What do I (want to) know? (Part 1)

-How to play open chords

-How to properly sing

-How to detect what key a song is in

-How to decorate cakes

-How to produce a podcast

-How to draw hands

-How to draw perspective

-How to draw backgrounds

-How to have fun

-How to relax

-How to paint people

-How to paint like Bob Ross

-How to write a children’s book

-What people regret most when they die

-How to raise a child with attention and affection while not cottling them

-How to design a plant-scape

-How to sew a duvet cover


It’s so sad to me that most adults go through a ‘dry period’ of never getting into with their inner child through play, through watching cartoons, through silly expressions, through emotional work until they have children of their own because that’s not how adults are ‘supposed’ to act and only when you have a child is that acceptable.
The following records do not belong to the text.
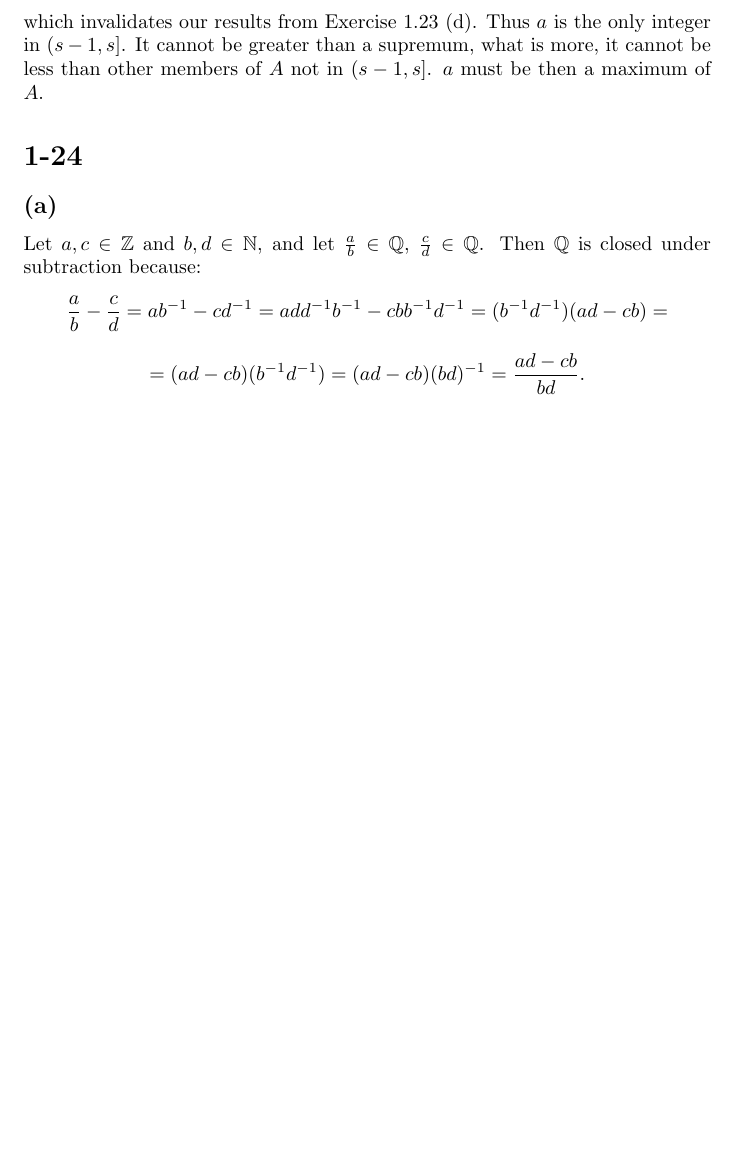
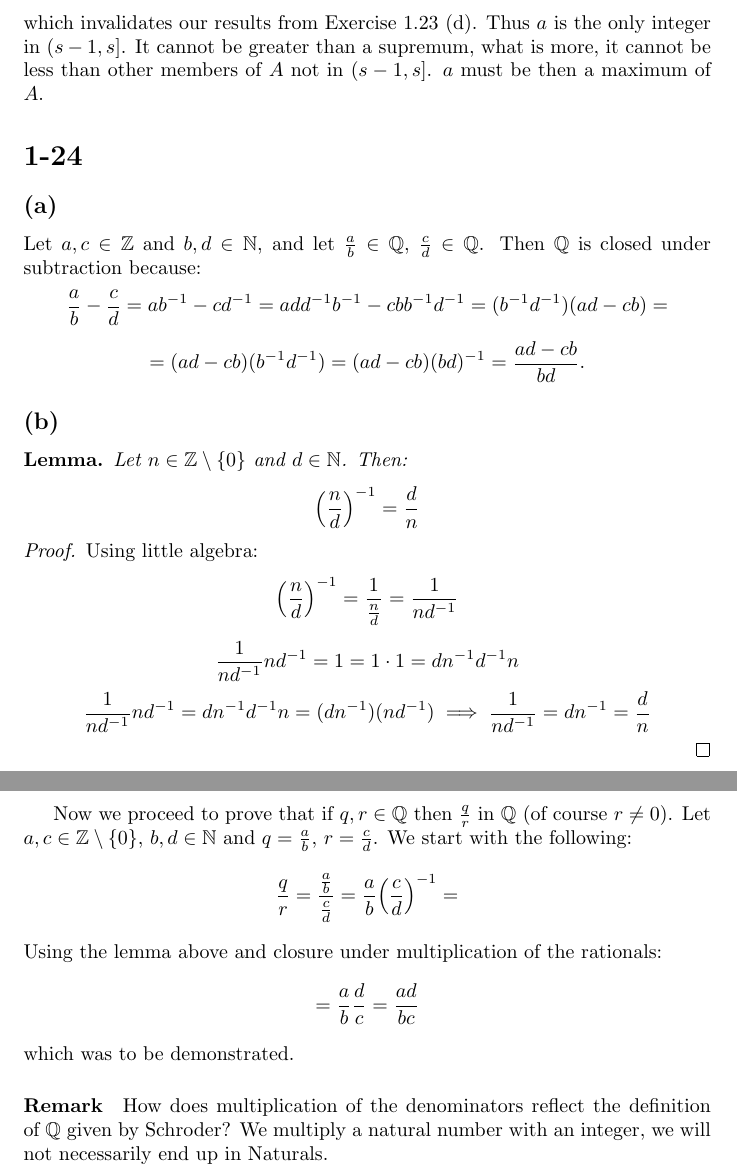
Before and after one commit to kjura/maths, a LaTeX problem sheet (schroder/exercises_chapter_1.tex): part of page 12 of 12 before the commit and two parts of pages 12 and 13 of 13 after it, the two joined at a grey line, cut so that both start at the same text, the shorter picture padded with empty space. Compiled offline with pdfLaTeX.

Commit message:
schroder: finish Exercise 1-24 (b) Chapter 1

```diff
--- a/schroder/exercises_chapter_1.tex
+++ b/schroder/exercises_chapter_1.tex
@@ -7,6 +7,7 @@
 \newtheorem*{conjecture}{Conjecture}
 \newtheorem*{theorem}{Theorem}
 \newtheorem{lemma}{Lemma}
+\newtheorem*{lemma*}{Lemma}
 \newtheorem*{proposition}{Proposition}
 
 
@@ -562,4 +563,38 @@ Then \(\mathbb{Q}\) is closed under subtraction because:
 \begin{equation*}
     = (ad - cb)(b^{-1}d^{-1}) = (ad - cb)(bd)^{-1} = \frac{ad - cb}{bd}.
 \end{equation*}
+\subsection*{(b)}
+\begin{lemma*}
+    Let \(n \in \mathbb{Z} \setminus \{0\}\) and \(d \in \mathbb{N}\).
+    Then:
+    \begin{equation*}
+        \Big(\frac{n}{d}\Big)^{-1} = \frac{d}{n}
+    \end{equation*}
+    \begin{proof}
+    Using little algebra:
+    \begin{equation*}
+        \Big(\frac{n}{d}\Big)^{-1} = \frac{1}{\frac{n}{d}} = \frac{1}{nd^{-1}}
+    \end{equation*}
+    \begin{equation*}
+        \frac{1}{nd^{-1}}nd^{-1} = 1 = 1 \cdot 1 = dn^{-1}d^{-1}n
+    \end{equation*}
+    \begin{equation*}
+        \frac{1}{nd^{-1}}nd^{-1} = dn^{-1}d^{-1}n = (dn^{-1})(nd^{-1}) \implies \frac{1}{nd^{-1}} = dn^{-1} = \frac{d}{n}
+    \end{equation*}
+    \end{proof}
+\end{lemma*}
+Now we proceed to prove that if \(q, r \in \mathbb{Q}\) then \(\frac{q}{r}\) in \(\mathbb{Q}\) (of course \(r \neq 0\)).
+Let \(a, c \in \mathbb{Z} \setminus \{0\}\), \(b, d \in \mathbb{N}\) and \(q = \frac{a}{b}\), \(r = \frac{c}{d}\).
+We start with the following:
+\begin{equation*}
+    \frac{q}{r} = \frac{\frac{a}{b}}{\frac{c}{d}} = \frac{a}{b}\Big(\frac{c}{d}\Big)^{-1} =
+\end{equation*}
+Using the lemma above and closure under multiplication of the rationals:
+\begin{equation*}
+    = \frac{a}{b}\frac{d}{c} = \frac{ad}{bc}
+\end{equation*}
+which was to be demonstrated.
+
+\paragraph*{Remark} How does multiplication of the denominators reflect the definition of \(\mathbb{Q}\) given by Schroder?
+We multiply a natural number with an integer, we will not necessarily end up in Naturals.
 \end{document}
```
No wonder our society is so anxious and uptight! (Insert statistics and facts here). I’m sitting here about to watch Saturday morning cartoons while eating cereal by myself as an almost 30 year old in an attempt to counter-act this week of Millenial Burn-out sickness. I stayed home from work in an attempt to de-stress but also an excuse to get things done at home I ordinarily don’t have time for. Somehow my week turned into a long and arduous task list of things to get done as well as a very dense research break on American Society (I just finished reading Working Towards Whiteness by David R. Roediger and am in the midst of White Trash by Nancy Isenberg). Sounds restful right? (Read: sarcasm). My brain gets so locked up that my attempt to de-stress was not something funny or relaxing but a new British Netflix show called This Way Up. Of course it was a little funny, highly interesting, and had some heart but I really needed something less heavy. So here I am. Cheers to the weekend. Note to self: Don’t forget to play! Don’t push yourself into growth; it only happens slowly.

Also: How stoked am I that Austin Kleon’s most recent post is a rebuttal to the bullshit idea that Thoreau is completely discredit to “other” “people” “doing” “his” “laundry” “for” “him”. It’s pretty personal considering I told a friend I was reading Thoreau and that was their criticism.

Black and White

I’m now realizing that I either choose to hide everything away- in my brain, my body, or on the page OR I choose to vomit it right onto the internet. I want to put on paper and then select what parts I want to show the world. I just need to keep a notebook with me I guess.

For now I’ll put this idea online: A post or a book about how to be a kid again. This summer I made a goal of doing a lot of the things I did as a child to relive the classic summer experience and it’s helped me cultivate the feeling of being innocent and free again. Things like picking blackberries, going swimming, attending festivals, having BBQs, playing with sidewalk chalk. I made space to just play this summer and I want much more of it in my life.